Public concern and criticism of the planned auction Tuesday in Hagerstown, Md., of a Civil War skull led to the auctioneer pulling it from the sale late Monday.

The skull, found on a Gettysburg farm in 1949 and recently consigned to the auction house, was then offered by its owner to the Gettysburg Foundation, which accepted it, according to a news release from Gettysburg National Military Park.

The owner of the skull did not want to be named.

The foundation and the National Park Service will work to authenticate the remains, and if the skull did come from a Civil War soldier, it will recieve a proper military burial at Gettysburg National Cemetery.

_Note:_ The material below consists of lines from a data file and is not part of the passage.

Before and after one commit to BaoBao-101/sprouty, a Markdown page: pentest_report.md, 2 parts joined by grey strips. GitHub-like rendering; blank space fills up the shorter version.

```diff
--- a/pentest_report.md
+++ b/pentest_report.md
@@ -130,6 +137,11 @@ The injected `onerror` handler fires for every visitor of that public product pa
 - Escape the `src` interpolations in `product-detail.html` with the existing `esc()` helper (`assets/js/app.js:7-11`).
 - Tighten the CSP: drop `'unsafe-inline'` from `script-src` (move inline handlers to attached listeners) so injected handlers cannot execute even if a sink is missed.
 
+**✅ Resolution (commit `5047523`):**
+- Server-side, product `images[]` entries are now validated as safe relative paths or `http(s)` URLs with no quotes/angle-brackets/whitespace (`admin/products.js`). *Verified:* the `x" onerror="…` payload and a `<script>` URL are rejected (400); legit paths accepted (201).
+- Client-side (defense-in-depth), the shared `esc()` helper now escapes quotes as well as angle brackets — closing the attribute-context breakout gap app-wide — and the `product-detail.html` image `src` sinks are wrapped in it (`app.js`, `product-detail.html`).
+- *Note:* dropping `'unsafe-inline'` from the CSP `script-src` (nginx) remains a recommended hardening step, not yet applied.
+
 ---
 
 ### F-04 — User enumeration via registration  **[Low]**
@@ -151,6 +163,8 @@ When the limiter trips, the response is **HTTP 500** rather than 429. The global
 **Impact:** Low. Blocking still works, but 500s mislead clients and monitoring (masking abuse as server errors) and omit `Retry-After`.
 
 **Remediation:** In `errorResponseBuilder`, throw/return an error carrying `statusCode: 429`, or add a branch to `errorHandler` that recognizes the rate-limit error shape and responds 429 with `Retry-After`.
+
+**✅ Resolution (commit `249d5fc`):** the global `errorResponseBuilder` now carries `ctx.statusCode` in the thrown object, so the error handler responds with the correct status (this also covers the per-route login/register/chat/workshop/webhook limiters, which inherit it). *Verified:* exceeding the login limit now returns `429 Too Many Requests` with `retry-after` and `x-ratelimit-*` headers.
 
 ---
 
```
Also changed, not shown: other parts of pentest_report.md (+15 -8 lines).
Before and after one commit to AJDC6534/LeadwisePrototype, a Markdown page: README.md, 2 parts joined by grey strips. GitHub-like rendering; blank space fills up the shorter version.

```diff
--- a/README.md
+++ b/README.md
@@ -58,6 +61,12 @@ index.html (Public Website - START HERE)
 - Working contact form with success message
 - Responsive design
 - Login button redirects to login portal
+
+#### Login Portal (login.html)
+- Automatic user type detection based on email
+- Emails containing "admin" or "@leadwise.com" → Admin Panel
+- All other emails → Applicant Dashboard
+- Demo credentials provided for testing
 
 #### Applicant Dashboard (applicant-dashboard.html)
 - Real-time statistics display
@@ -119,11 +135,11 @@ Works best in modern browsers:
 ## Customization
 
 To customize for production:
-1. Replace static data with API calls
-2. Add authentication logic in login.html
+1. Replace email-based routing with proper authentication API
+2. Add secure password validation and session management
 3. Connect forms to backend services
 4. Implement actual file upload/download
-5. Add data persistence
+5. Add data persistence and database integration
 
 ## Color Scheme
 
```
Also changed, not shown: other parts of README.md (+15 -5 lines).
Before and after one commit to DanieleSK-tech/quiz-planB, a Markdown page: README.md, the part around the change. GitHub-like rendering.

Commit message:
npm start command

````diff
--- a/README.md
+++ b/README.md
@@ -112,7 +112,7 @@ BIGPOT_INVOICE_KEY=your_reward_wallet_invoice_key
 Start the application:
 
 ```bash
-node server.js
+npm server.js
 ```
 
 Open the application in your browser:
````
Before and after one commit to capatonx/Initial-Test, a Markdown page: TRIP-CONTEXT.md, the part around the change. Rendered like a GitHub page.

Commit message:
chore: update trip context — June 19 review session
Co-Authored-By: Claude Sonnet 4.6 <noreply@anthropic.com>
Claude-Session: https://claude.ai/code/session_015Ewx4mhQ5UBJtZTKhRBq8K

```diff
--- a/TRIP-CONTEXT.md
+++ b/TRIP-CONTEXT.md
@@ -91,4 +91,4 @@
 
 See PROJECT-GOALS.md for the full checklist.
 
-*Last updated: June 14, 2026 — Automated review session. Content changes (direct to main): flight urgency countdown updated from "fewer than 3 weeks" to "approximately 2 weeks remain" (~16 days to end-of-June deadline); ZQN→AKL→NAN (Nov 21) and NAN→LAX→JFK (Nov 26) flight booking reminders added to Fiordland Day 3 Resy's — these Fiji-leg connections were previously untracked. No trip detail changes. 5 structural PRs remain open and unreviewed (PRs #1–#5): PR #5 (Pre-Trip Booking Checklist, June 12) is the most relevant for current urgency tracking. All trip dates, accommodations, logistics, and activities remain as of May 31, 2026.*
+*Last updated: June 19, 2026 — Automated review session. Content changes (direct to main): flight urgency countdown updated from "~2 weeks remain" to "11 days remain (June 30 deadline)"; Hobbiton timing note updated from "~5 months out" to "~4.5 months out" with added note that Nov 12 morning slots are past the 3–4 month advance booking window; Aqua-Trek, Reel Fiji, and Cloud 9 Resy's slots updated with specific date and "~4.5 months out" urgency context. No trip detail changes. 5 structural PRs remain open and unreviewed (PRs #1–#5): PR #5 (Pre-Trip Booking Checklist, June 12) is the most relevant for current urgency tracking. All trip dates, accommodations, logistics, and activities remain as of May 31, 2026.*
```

Estates Auctions of Hershey, Pa., which had organized the sale and promoted interest in the skull, was reportedly overwhelmed by the public outrage concerning the sale, and the hotel where the auction was to take place received threats of a riot if the skull was put on the auction block.

The remains were transferred to the Gettysburg National Military Park Museum and Visitors Center, operated by the nonprofit foundation, and are now safely in storage.